  • Bullet-resistance rating
  • Cost

It’s important to note that these differences do not mean one product is “better” or “worse” than any other. What matters is that you have the bulletproof windows in place that meet your needs.

Types of Interior and Exterior Bulletproof Glass for Windows

Interior Bulletproof Windows

Acrylic and polycarbonate glazing are TSS’ indoor-only ballistic glass options. These are ideal glazing options for securing entryways, reception areas, and transaction windows

Acrylic is a very cost-effective interior option that has a high degree of light transmission and is resistant to yellowing. Acrylic bulletproof glass is available in UL 752 Levels 1 and 2.

Polycarbonate is also a cost-effective interior option, but the light transmission is slightly lower than acrylic and, over time, exposure to UV light can cause a yellowing discoloration (this does not affect the product’s ballistic rating). It is available in UL Levels 1, 2, and 3. This glass is thinner than acrylic, and also offers forced entry protection.

Exterior Bulletproof Windows

The two main options for exterior bulletproof glass are glass-clad polycarbonate glazing and insulated glass. These options are ideal for entry systems, storefronts, curtain walls, and more.

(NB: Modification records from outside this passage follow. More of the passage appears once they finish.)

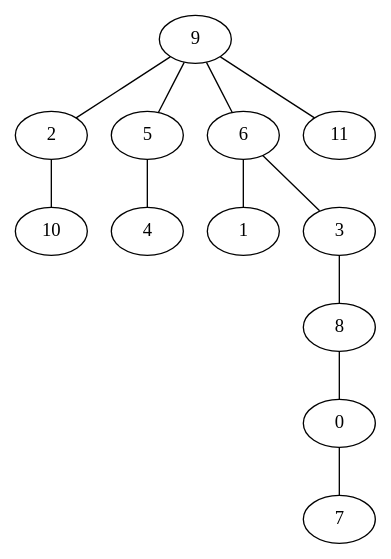
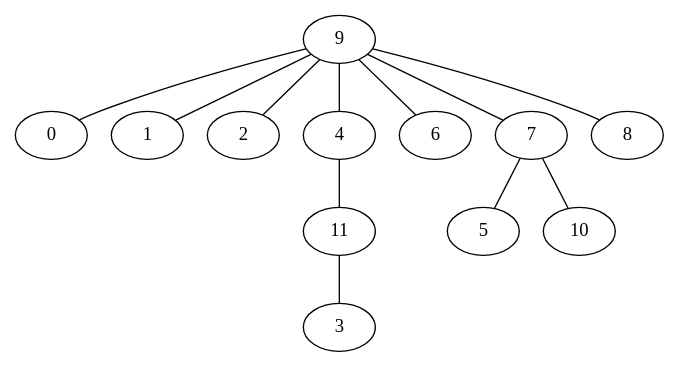
Before and after one commit to VillegasGG/greedy-firefighter-problem: the diagram in experiments/pygrapghviz.dot, drawn with Graphviz. The commit also changed 2 other files, not shown here.

```diff
--- a/experiments/pygrapghviz.dot
+++ b/experiments/pygrapghviz.dot
@@ -1,13 +1,13 @@
 strict graph "" {
+	9 -- 0;
+	9 -- 1;
 	9 -- 2;
-	9 -- 5;
+	9 -- 4;
 	9 -- 6;
-	9 -- 11;
-	2 -- 10;
-	5 -- 4;
-	6 -- 1;
-	6 -- 3;
-	3 -- 8;
-	8 -- 0;
-	0 -- 7;
+	9 -- 7;
+	9 -- 8;
+	4 -- 11;
+	7 -- 5;
+	7 -- 10;
+	11 -- 3;
 }
```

Glass-clad polycarbonate (GCP) is a versatile, high-performance material. It’s often a good solution for customized needs. It can be manufactured at UL Levels 1 through 8, it can be made to withstand explosive blasts, forced entry, and hurricane winds. However, standard GCP is typically only tested for ballistic protection. You can also choose custom glazing options such as tints and one-way mirrors. GCP’s complexity can make it a more expensive product, and high levels of protection require a more substantial barrier. As the thickness increases, the light transmissibility decreases. 

Insulated glass offers a high protection rating, thinner pane, and highly-efficient thermal rating. Insulated glass is available in UL Levels 1 through 5. This can be a cost-saving benefit in areas with high temperature fluctuations, and for builders who prioritize efficiency and sustainability. Plus, all-glass insulated glass at UL Levels 1, 2, and 3 offer 90% light transmission for excellent clarity. 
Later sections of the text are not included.